This article originally appeared on BikeRadar
Are you fed up of flipping over your handlebars every time you hit a descent? Or do you just have a terrible habit of ham-fistedly grabbing your brake lever in the rain? If so, the BluBrake ABS (anti-lock braking system) may be the solution you've been looking for all along.
The components of the BluBrake system are designed to be fully integrated into a bike frame
BluBrake has been in development at Milan Polytechnic since 2013, and now with the backing of Pinarello, the Italian start up is hoping to launch the system in early 2017.
BluBrake is controlled by a series of "invisible technologies" — "high resolution wheel speed sensors, bike frame accelerometers and gyroscopes, control and cognitive electronic platform and haptic and electro-hydraulic actuators." — all of which are integrated into a frame and feedback a flood of data to the central, "artificial-intelligence" system.
The BluBrake also takes into account the conditions in which you are riding. There's no "cognitive electronic platform" magic happening here though — weather conditions and riding style (you can choose from tourism, racing and custom) are entered via a handlebar mounted control interface.
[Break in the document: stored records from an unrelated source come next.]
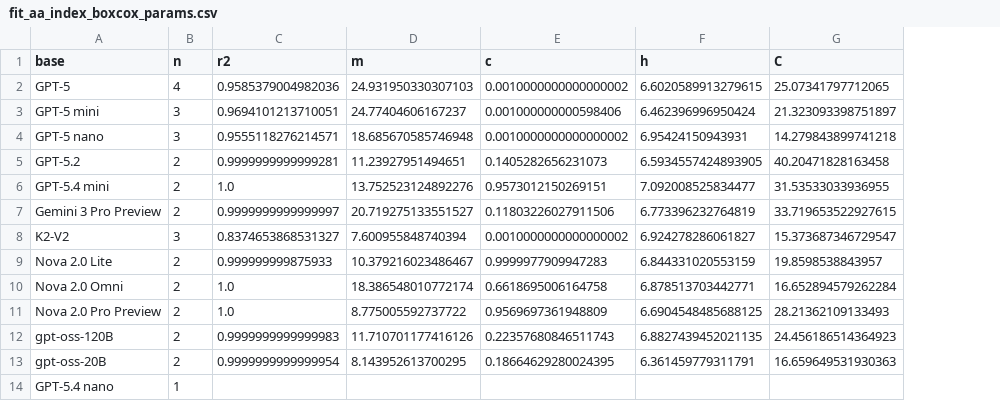
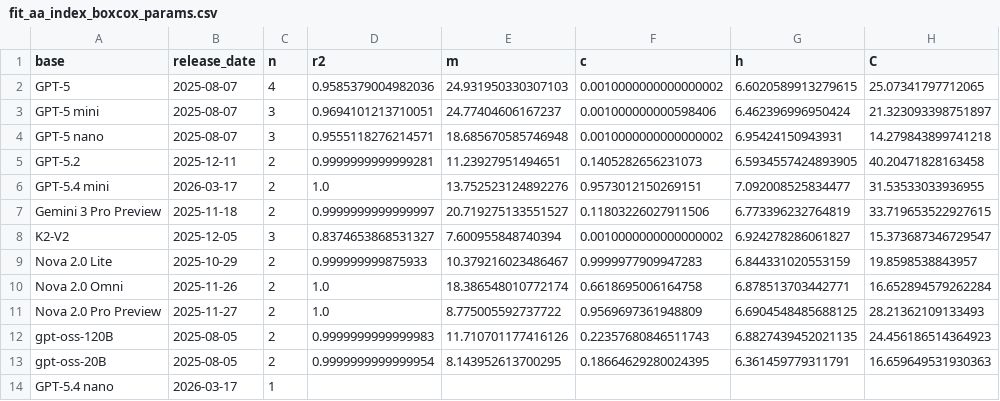
Before and after one commit to feruiloba/miri-fellowship-inference-scaling, a CSV file: output/test_time_scaling_experiments/fit_aa_index_boxcox_params.csv, drawn as a sheet; the diff names each change by its address in the sheet, - before the commit and + after, or states it on an @@ line.

```diff
--- a/output/test_time_scaling_experiments/fit_aa_index_boxcox_params.csv
+++ b/output/test_time_scaling_experiments/fit_aa_index_boxcox_params.csv
+column B (release_date), rows 2-14: 2025-08-07 | 2025-08-07 | 2025-08-07 | 2025-12-11 | 2026-03-17 | 2025-11-18 | 2025-12-05 | 2025-10-29 | 2025-11-26 | 2025-11-27 | 2025-08-05 | 2025-08-05 | 2026-03-17
```
Also changed, not shown: 55 other files.
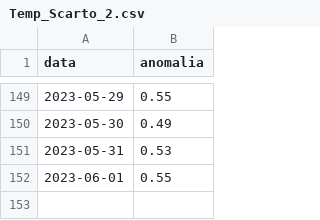
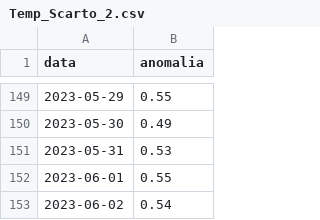
Before and after one commit to enbifa/Dati_Climatici, a CSV file: Temp_Scarto_2.csv, drawn as a sheet; only a part is shown, gaps mark what is left out.

Commit message:
Update Temp_Scarto_2.csv

```diff
--- a/Temp_Scarto_2.csv
+++ b/Temp_Scarto_2.csv
@@ -152 +152,2 @@ data,anomalia
 2023-06-01,0.55
+2023-06-02,0.54
```
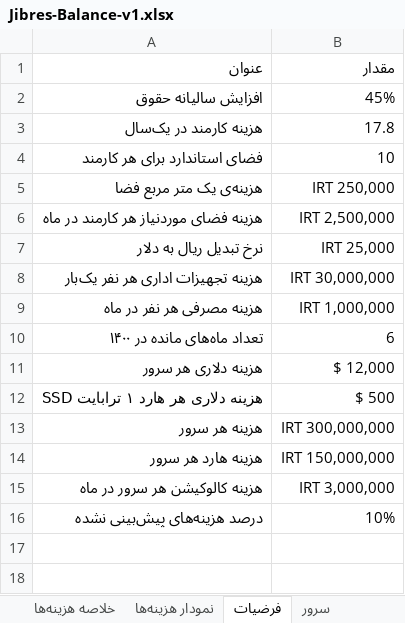
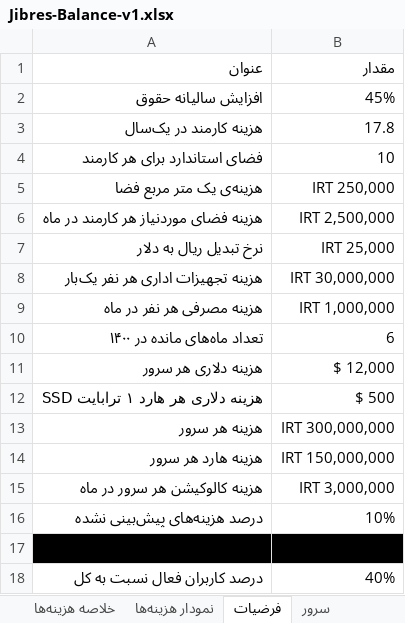
Before and after one commit to ghasemizade/talambar_cdn, an Excel workbook: business/business-plan/Jibres-Balance-v1.xlsx, sheet فرضیات, drawn as a sheet; values as stored, in another font and other column widths than the file's, no borders; table styles not drawn; the diff names each change by its address in the sheet, - before the commit and + after, or states it on an @@ line.

```diff
--- a/business/business-plan/Jibres-Balance-v1.xlsx (sheet فرضیات)
+++ b/business/business-plan/Jibres-Balance-v1.xlsx (sheet فرضیات)
+row 17: فرضیات بخش درآمد
+row 18: درصد کاربران فعال نسبت به کل | 40%
```
Also changed, not shown: sheet خلاصه هزینه‌ها, sheet هزینه‌های مصرفی, other sheet tabs, charts or pictures.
If the idea of placing your safety in the hands of a robot sounds a little bit too HAL9000 for you, fret not as the BluBrake isn't actually an automated ABS system — unlike the one designed for e-bikes that we reported on earlier in the year, this is just a haptic feedback system that is designed to warn riders, through vibrations in their brake levers, that their wheel may be about lock up.
While we personally prefer to rely on more analogue methods for determining whether or not our wheels are about to lock up — like feeling as though you're about to fall off — we can (sort of) see the benefit of this system for unconfident riders.
In another curiously dystopian twist, data from BluBrake will be fed back to the cloud and will be used for "advanced analytical studies" — whether that will involve just telling us that we brake too much or something more sinister remains to be seen.
It's got magnets, so you know it's serious
And before anyone succumbs to the temptation to make jokes about rich bankers buying flashy Pinarellos and not knowing how to use their brakes, let's withhold judgement until we've had a chance to try out the potentially nifty system.
Can you see the benefits of such a system? Are you alarmed by the potential inclusion of AI on your bike? Do you loathe the idea of the man (or robot) telling you when it's acceptable to throw down a sweet skid? Haptically feedback your comments below.
We've contacted BluBrake and are awaiting further information about the system. We'll update this article as and when we receive this.